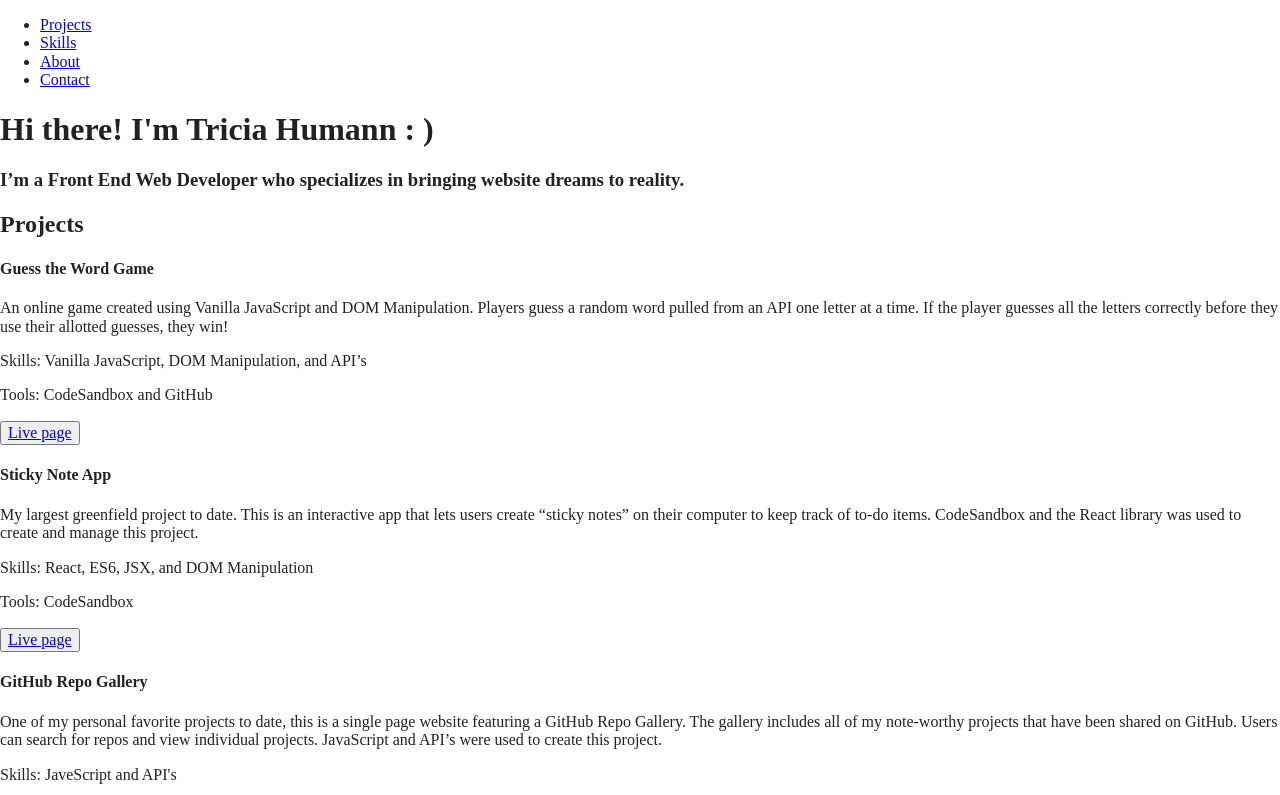
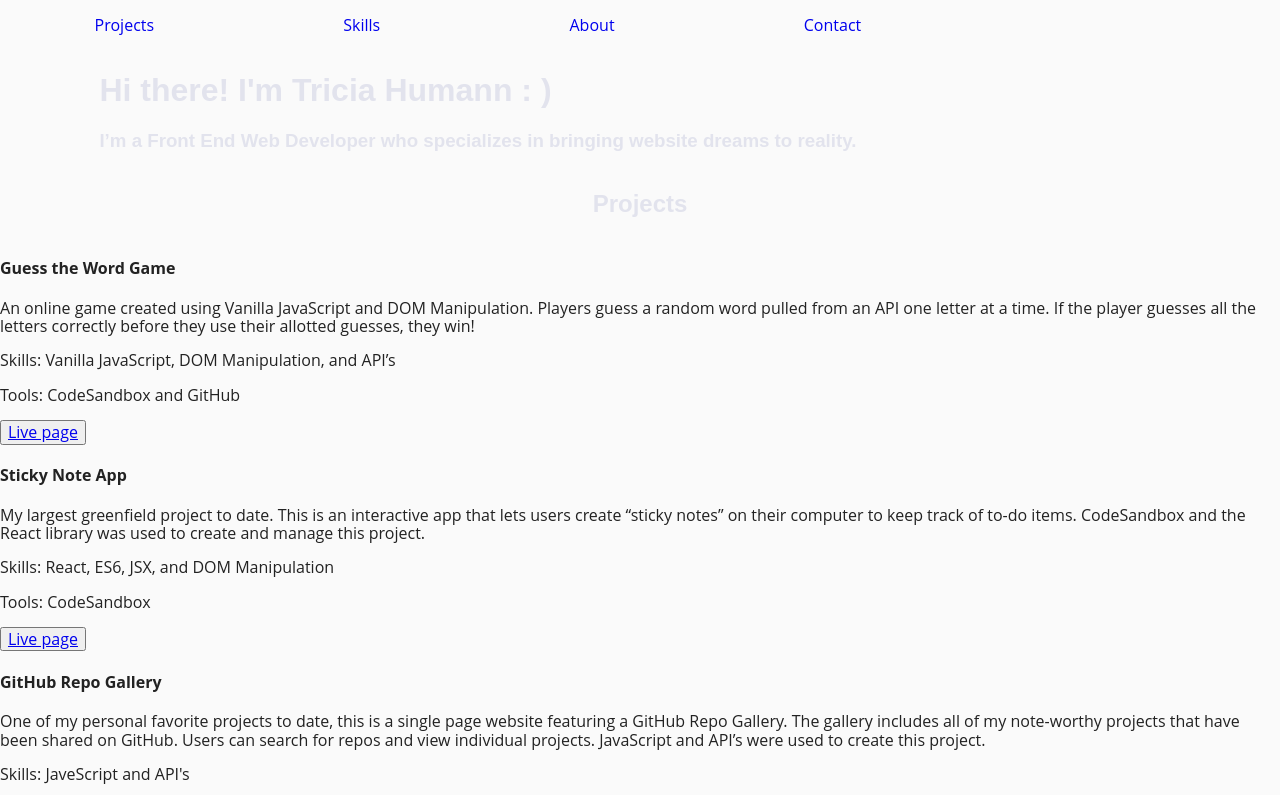
Before and after one commit to triciahumann/portfolio, a website built with Parcel: page index.html in a window 1280 px wide. Shown: the top 795 px of the page. Built offline with nearby package versions, Linux system fonts and the light colour scheme.

Commit message:
Added css flex properties to navigation in main.css

```diff
--- a/css/main.css
+++ b/css/main.css
@@ -87,6 +87,76 @@ textarea {
    Author's custom styles
    ========================================================================== */
 
+/* FONT INFO
+font-family: 'Open Sans', sans-serif;
+font-family: 'Poppins', sans-serif;
+*/
+
+/********** MOBILE FIRST **********/
+
+/*** General styles ***/
+
+html {
+  background: #fafafa;
+  font-size: 16px;
+}
+
+body {
+  font-family:'Open Sans', sans-serif;
+  font-size: 1em;
+}
+
+.container {
+  width: 100%;
+  display: flex;
+  flex-flow: row wrap;
+}
+
+h1 {
+  color: #e2e3ed;
+  font-family: 'Poppins', sans-serif;
+  font-size: 2.25em;
+}
+
+h2,
+h3 {
+  color: #e2e3ed;
+  font-family: 'Poppins', sans-serif
+}
+
+    /* Header styles */
+
+.content-wrapper {
+  width: 100%;
+  display: flex;
+  justify-content: center;
+  align-items: center;
+  flex-flow: row wrap;
+}
+
+    /* Navigation styles */
+
+nav {
+  width: 100%;
+  display: flex;
+  justify-content: center;
+  align-items: center;
+  flex-direction: row;
+}
+
+nav ul {
+  display: flex;
+  list-style-type: none;
+  padding: 0;
+  width: 100%;
+  justify-content: space-around;
+}
+
+nav ul li a {
+  text-decoration: none;
+}
+
+
 /* ==========================================================================
    Helper classes
    ========================================================================== */
@@ -175,8 +245,19 @@ textarea {
    Modify as content requires.
    ========================================================================== */
 
-@media only screen and (min-width: 35em) {
-  /* Style adjustments for viewports that meet the condition */
+
+  /* --------- T A B L E T --------- */
+   @media only screen and (min-width: 768px) {
+
+   /* General styles below */
+
+   }
+
+   /* -------- D E S K T O P -------- */
+@media screen and (min-width: 1200px) {
+
+  /* General styles */
+
 }
 
 @media print,
```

▶ [YOUR GOAL]: The entries above are to be returned exactly, without their pictures.

▶ [COMPLETED EXERCISE]:
Before and after one commit to triciahumann/portfolio, a website built with Parcel: page index.html in a window 1280 px wide. Shown: the top 795 px of the page. Built offline with nearby package versions, Linux system fonts and the light colour scheme.

Commit message:
Added css flex properties to navigation in main.css

```diff
--- a/css/main.css
+++ b/css/main.css
@@ -87,6 +87,76 @@ textarea {
    Author's custom styles
    ========================================================================== */
 
+/* FONT INFO
+font-family: 'Open Sans', sans-serif;
+font-family: 'Poppins', sans-serif;
+*/
+
+/********** MOBILE FIRST **********/
+
+/*** General styles ***/
+
+html {
+  background: #fafafa;
+  font-size: 16px;
+}
+
+body {
+  font-family:'Open Sans', sans-serif;
+  font-size: 1em;
+}
+
+.container {
+  width: 100%;
+  display: flex;
+  flex-flow: row wrap;
+}
+
+h1 {
+  color: #e2e3ed;
+  font-family: 'Poppins', sans-serif;
+  font-size: 2.25em;
+}
+
+h2,
+h3 {
+  color: #e2e3ed;
+  font-family: 'Poppins', sans-serif
+}
+
+    /* Header styles */
+
+.content-wrapper {
+  width: 100%;
+  display: flex;
+  justify-content: center;
+  align-items: center;
+  flex-flow: row wrap;
+}
+
+    /* Navigation styles */
+
+nav {
+  width: 100%;
+  display: flex;
+  justify-content: center;
+  align-items: center;
+  flex-direction: row;
+}
+
+nav ul {
+  display: flex;
+  list-style-type: none;
+  padding: 0;
+  width: 100%;
+  justify-content: space-around;
+}
+
+nav ul li a {
+  text-decoration: none;
+}
+
+
 /* ==========================================================================
    Helper classes
    ========================================================================== */
@@ -175,8 +245,19 @@ textarea {
    Modify as content requires.
    ========================================================================== */
 
-@media only screen and (min-width: 35em) {
-  /* Style adjustments for viewports that meet the condition */
+
+  /* --------- T A B L E T --------- */
+   @media only screen and (min-width: 768px) {
+
+   /* General styles below */
+
+   }
+
+   /* -------- D E S K T O P -------- */
+@media screen and (min-width: 1200px) {
+
+  /* General styles */
+
 }
 
 @media print,
```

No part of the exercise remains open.